* [Supplied records]:
+ + + + +

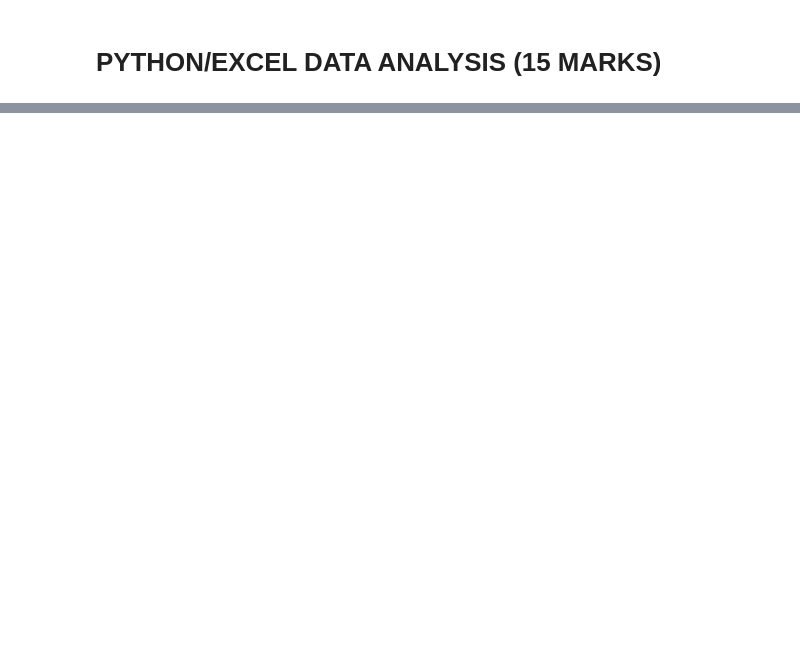
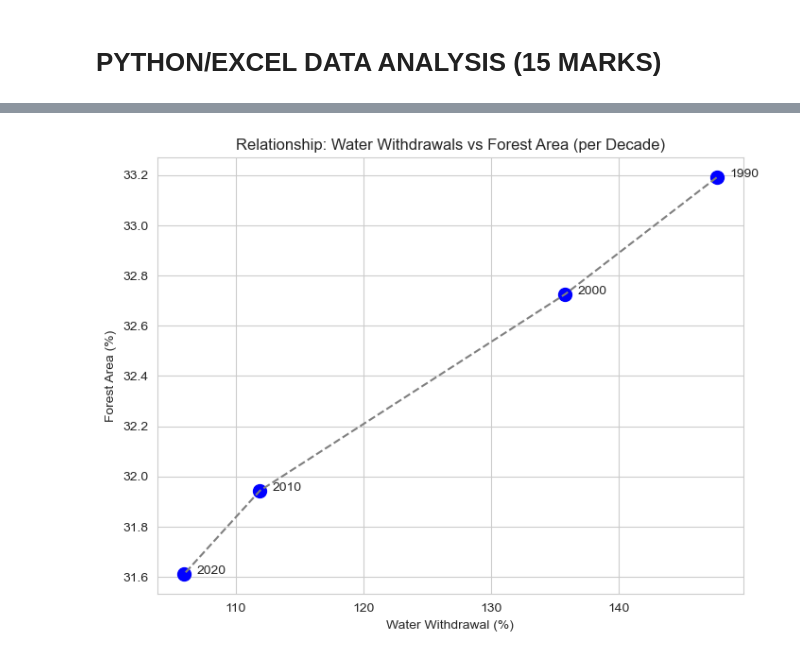
Before and after one commit to Tshepo103/Data-analysis-assignment, a Jupyter notebook: data analysis assignment.ipynb, the cells around one changed output, grey strips where cells are left out. Cells and saved outputs as stored; diff of their text form; code cells hidden in the pictures; blank space fills up the shorter version.

```diff
--- a/data analysis assignment.ipynb
+++ b/data analysis assignment.ipynb
@@ -453,0 +572,15 @@ After update: [(2020, 30.0, 45.33482142857143)]
+# %%
+import sqlite3
+import pandas as pd
+
+# Connect to database
+conn = sqlite3.connect("south_africa_data.db")
+
+# Load full table into pandas
+df = pd.read_sql_query("SELECT * FROM environment;", conn)
+
+# Close connection
+conn.close()
+
+# Preview data
+print(df.head())
@@ -516,0 +748,22 @@ plt.show()
+# %%
+#Relationship plot
+
+import matplotlib.pyplot as plt
+
+plt.figure(figsize=(8,6))
+plt.scatter(df["Water_Withdrawal_%"], df["Forest_Area_%"], color="blue", s=100)
+
+# Add labels
+for i, decade in enumerate(df["Decade"]):
+    plt.text(df["Water_Withdrawal_%"][i]+1, df["Forest_Area_%"][i], str(decade))
+
+# Connect points with a line
+plt.plot(df["Water_Withdrawal_%"], df["Forest_Area_%"], linestyle="--", color="gray")
+
+plt.title("Relationship: Water Withdrawals vs Forest Area (per Decade)")
+plt.xlabel("Water Withdrawal (%)")
+plt.ylabel("Forest Area (%)")
+plt.grid(True)
+plt.show()
+# %% [output]
+[figure, added]
```
Also changed, not shown: parts of 41 cells of this notebook, 5 other files.
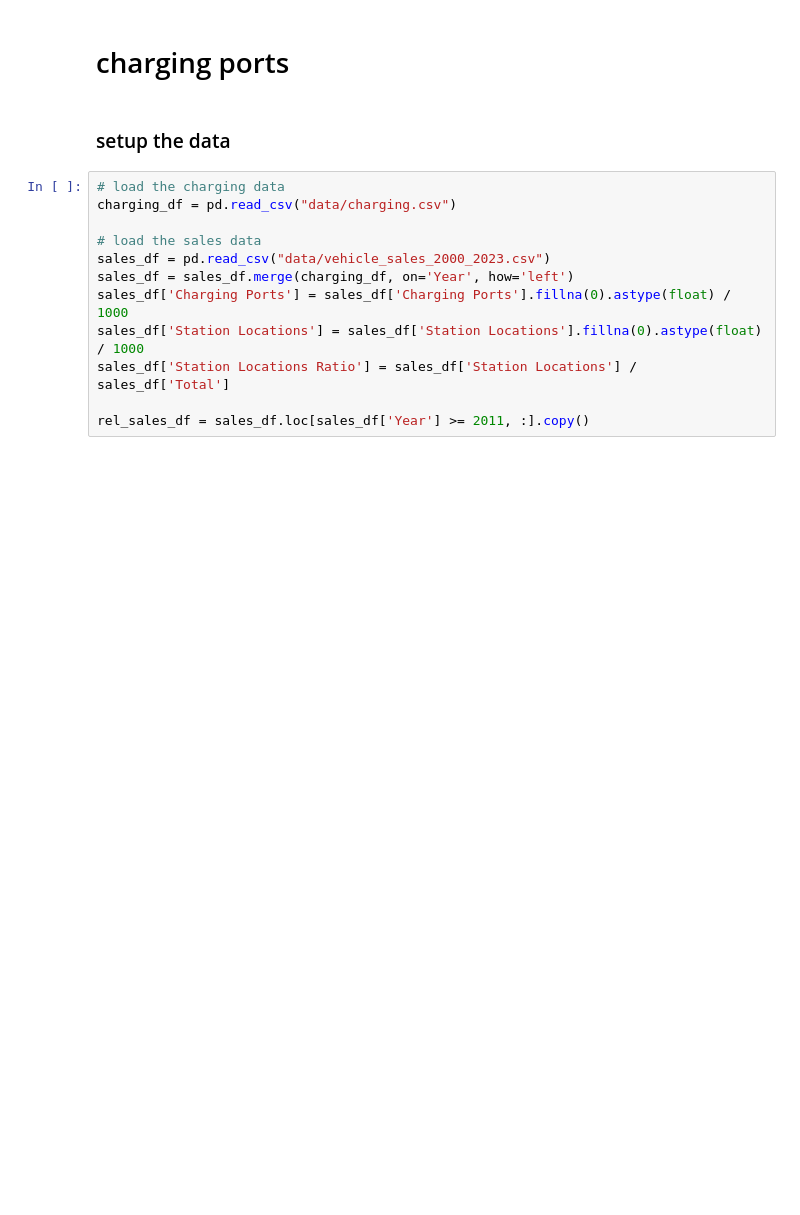
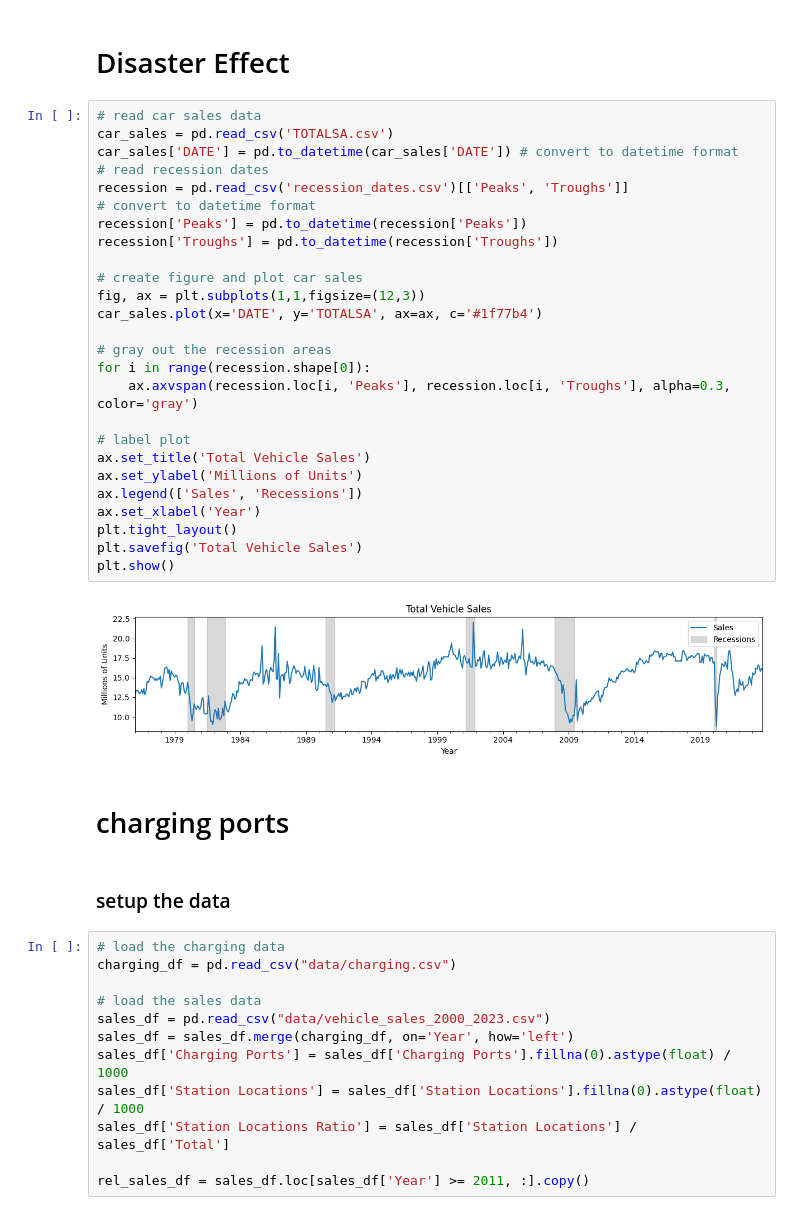
Before and after one commit to binDebug3/EVAdoption, a Jupyter notebook: ev_adoption_final.ipynb, the cells around one changed output. Cells and saved outputs as stored; diff of their text form; blank space fills up the shorter version.

```diff
--- a/ev_adoption_final.ipynb
+++ b/ev_adoption_final.ipynb
@@ -85,3 +171,33 @@ plt.show()
+# %% [markdown]
+# Disaster Effect
+# %%
+# read car sales data
+car_sales = pd.read_csv('TOTALSA.csv')
+car_sales['DATE'] = pd.to_datetime(car_sales['DATE']) # convert to datetime format
+# read recession dates
+recession = pd.read_csv('recession_dates.csv')[['Peaks', 'Troughs']]
+# convert to datetime format
+recession['Peaks'] = pd.to_datetime(recession['Peaks'])
+recession['Troughs'] = pd.to_datetime(recession['Troughs'])
+
+# create figure and plot car sales
+fig, ax = plt.subplots(1,1,figsize=(12,3))
+car_sales.plot(x='DATE', y='TOTALSA', ax=ax, c='#1f77b4')
+
+# gray out the recession areas
+for i in range(recession.shape[0]):
+    ax.axvspan(recession.loc[i, 'Peaks'], recession.loc[i, 'Troughs'], alpha=0.3, color='gray')
+
+# label plot
+ax.set_title('Total Vehicle Sales')
+ax.set_ylabel('Millions of Units')
+ax.legend(['Sales', 'Recessions'])
+ax.set_xlabel('Year')
+plt.tight_layout()
+plt.savefig('Total Vehicle Sales')
+plt.show()
+# %% [output]
+[figure, added]
 # %% [markdown]
 # charging ports
 # %% [markdown]
```
Also changed, not shown: parts of 8 cells of this notebook.
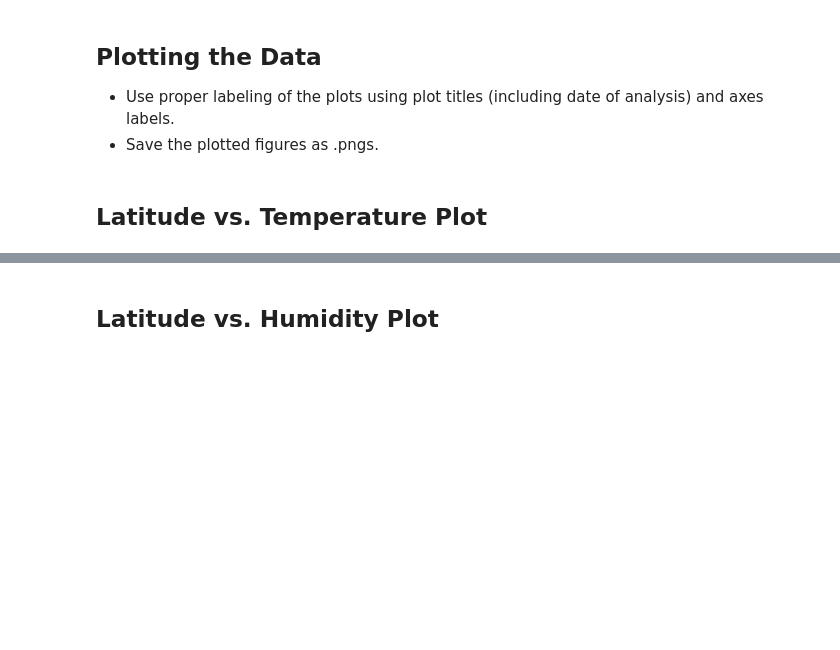
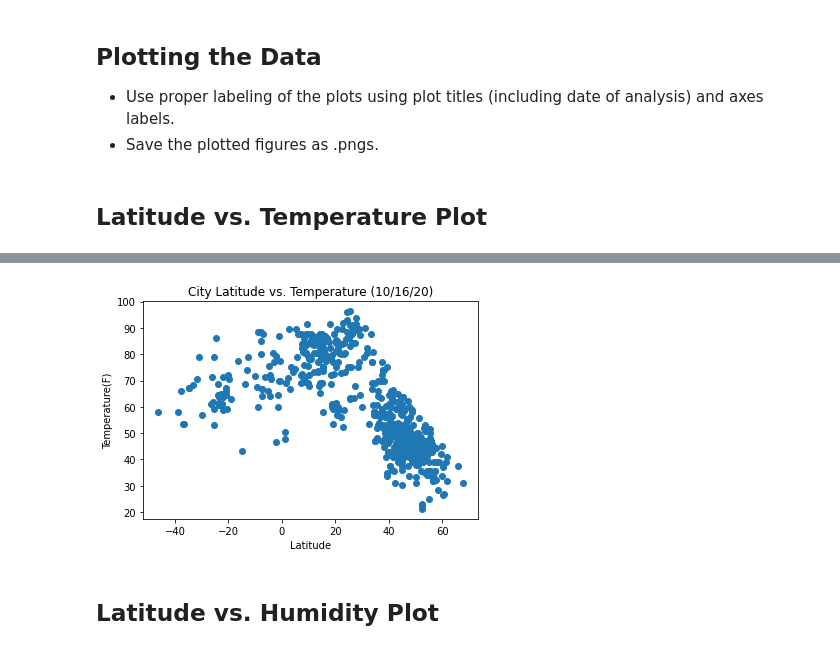
Before and after one commit to kj119/UCI_HomeWork_Jiang, a Jupyter notebook: Python-API-Challenge/WeatherPy/WeatherPy.ipynb, the cells around one changed output, grey strips where cells are left out. Cells and saved outputs as stored; diff of their text form; code cells hidden in the pictures; blank space fills up the shorter version.

Commit message:
Up to latitude vs temperature plot

```diff
--- a/Python-API-Challenge/WeatherPy/WeatherPy.ipynb
+++ b/Python-API-Challenge/WeatherPy/WeatherPy.ipynb
@@ -172,3 +153,11 @@ Int64Index([], dtype='int64')
+# %%
+plt.scatter(city_list_df['Lat'], city_list_df['Max Temp(F)'])
+plt.title('City Latitude vs. Temperature (10/16/20)')
+plt.xlabel('Latitude')
+plt.ylabel('Temperature(F)')
+plt.show()
+# %% [output]
+[figure, added]
 # %% [markdown]
 ## Latitude vs. Humidity Plot
 # %%
```
Also changed, not shown: parts of 9 cells of this notebook, 1 other file.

+ + + + +

* [Goal of the exercise]: Scan the material above for the string "text", and copy every line where it is found.

* [Expected answer]:
Before and after one commit to Tshepo103/Data-analysis-assignment, a Jupyter notebook: data analysis assignment.ipynb, the cells around one changed output, grey strips where cells are left out. Cells and saved outputs as stored; diff of their text form; code cells hidden in the pictures; blank space fills up the shorter version.
+    plt.text(df["Water_Withdrawal_%"][i]+1, df["Forest_Area_%"][i], str(decade))
Before and after one commit to binDebug3/EVAdoption, a Jupyter notebook: ev_adoption_final.ipynb, the cells around one changed output. Cells and saved outputs as stored; diff of their text form; blank space fills up the shorter version.
Before and after one commit to kj119/UCI_HomeWork_Jiang, a Jupyter notebook: Python-API-Challenge/WeatherPy/WeatherPy.ipynb, the cells around one changed output, grey strips where cells are left out. Cells and saved outputs as stored; diff of their text form; code cells hidden in the pictures; blank space fills up the shorter version.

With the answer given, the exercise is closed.